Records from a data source

____

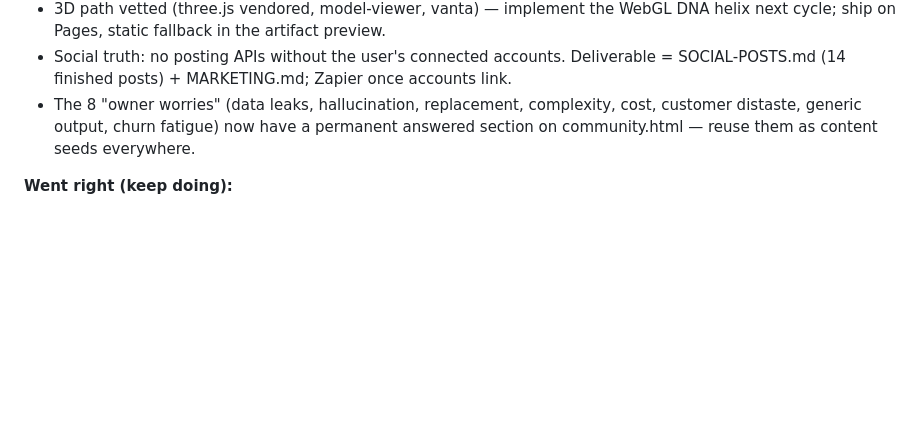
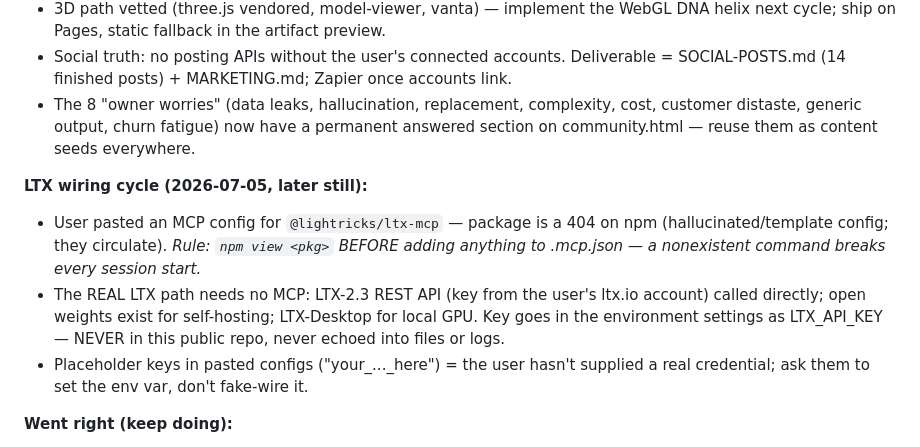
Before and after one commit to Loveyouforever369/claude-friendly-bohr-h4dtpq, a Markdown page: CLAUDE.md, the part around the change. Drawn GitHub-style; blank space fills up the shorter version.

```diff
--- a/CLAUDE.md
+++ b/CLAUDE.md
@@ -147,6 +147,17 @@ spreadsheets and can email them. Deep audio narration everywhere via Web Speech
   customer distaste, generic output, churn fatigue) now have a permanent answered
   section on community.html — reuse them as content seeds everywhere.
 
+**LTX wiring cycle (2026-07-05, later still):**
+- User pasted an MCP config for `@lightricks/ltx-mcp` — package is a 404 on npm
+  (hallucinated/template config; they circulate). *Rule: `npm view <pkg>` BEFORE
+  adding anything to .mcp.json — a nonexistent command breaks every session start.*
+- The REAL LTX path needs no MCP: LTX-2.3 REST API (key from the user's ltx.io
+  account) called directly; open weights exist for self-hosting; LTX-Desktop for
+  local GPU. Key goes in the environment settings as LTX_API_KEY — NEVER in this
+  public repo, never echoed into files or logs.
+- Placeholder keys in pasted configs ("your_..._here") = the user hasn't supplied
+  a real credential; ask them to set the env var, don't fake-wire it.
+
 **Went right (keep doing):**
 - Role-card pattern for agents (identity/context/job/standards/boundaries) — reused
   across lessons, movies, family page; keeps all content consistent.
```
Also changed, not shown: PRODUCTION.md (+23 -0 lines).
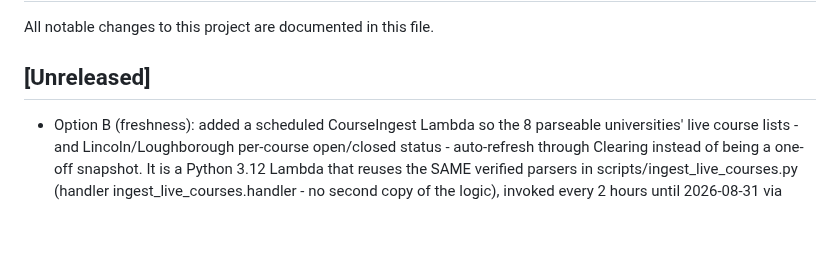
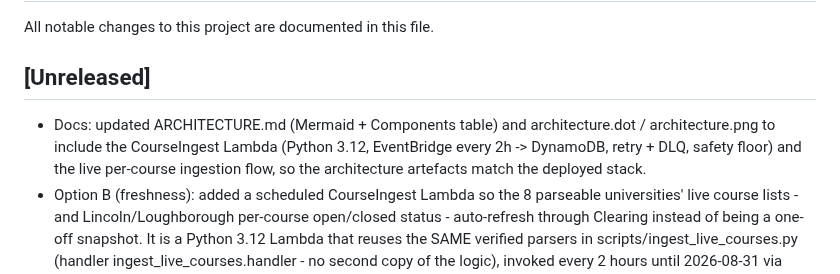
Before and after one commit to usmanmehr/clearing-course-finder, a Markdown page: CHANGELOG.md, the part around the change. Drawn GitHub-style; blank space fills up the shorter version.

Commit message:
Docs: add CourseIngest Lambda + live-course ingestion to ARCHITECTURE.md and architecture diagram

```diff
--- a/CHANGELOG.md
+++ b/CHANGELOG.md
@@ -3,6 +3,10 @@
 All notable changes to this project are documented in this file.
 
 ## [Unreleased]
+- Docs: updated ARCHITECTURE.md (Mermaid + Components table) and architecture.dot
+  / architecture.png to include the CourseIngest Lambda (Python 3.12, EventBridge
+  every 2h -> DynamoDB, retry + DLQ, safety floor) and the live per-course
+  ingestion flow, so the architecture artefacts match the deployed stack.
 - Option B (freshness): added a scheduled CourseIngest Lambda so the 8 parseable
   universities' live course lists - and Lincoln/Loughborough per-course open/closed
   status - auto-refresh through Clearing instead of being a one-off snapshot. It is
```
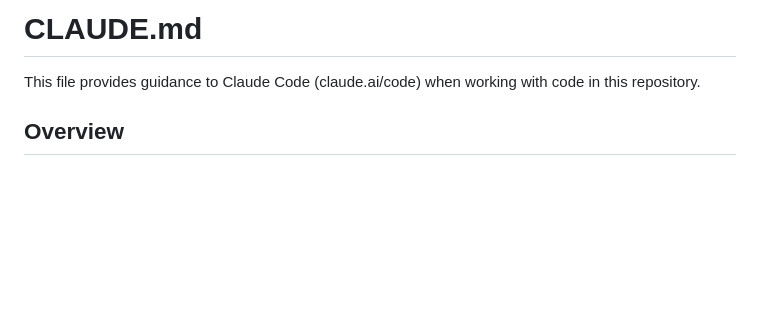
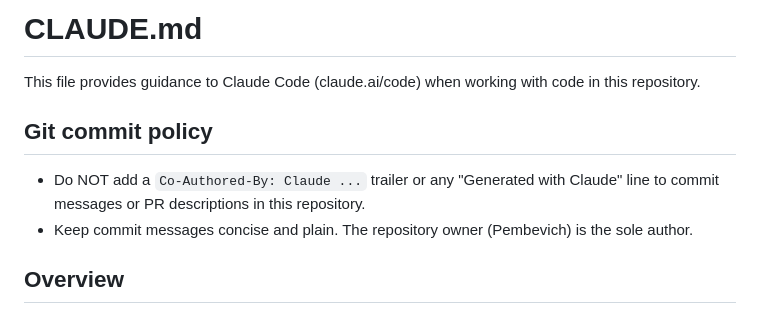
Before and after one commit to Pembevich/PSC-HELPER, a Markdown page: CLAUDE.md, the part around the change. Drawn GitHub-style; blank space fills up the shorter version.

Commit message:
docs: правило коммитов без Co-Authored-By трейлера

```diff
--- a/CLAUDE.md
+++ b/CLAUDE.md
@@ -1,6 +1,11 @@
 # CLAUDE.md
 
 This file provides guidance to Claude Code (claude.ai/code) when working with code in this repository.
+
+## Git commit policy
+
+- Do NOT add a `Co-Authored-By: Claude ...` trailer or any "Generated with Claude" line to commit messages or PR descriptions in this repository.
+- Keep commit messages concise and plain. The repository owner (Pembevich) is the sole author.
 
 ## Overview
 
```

____

• Task description: Identify every line above with the string "Pembevich" in it. Copy those lines.

• Answer section:
Before and after one commit to Pembevich/PSC-HELPER, a Markdown page: CLAUDE.md, the part around the change. Drawn GitHub-style; blank space fills up the shorter version.
+- Keep commit messages concise and plain. The repository owner (Pembevich) is the sole author.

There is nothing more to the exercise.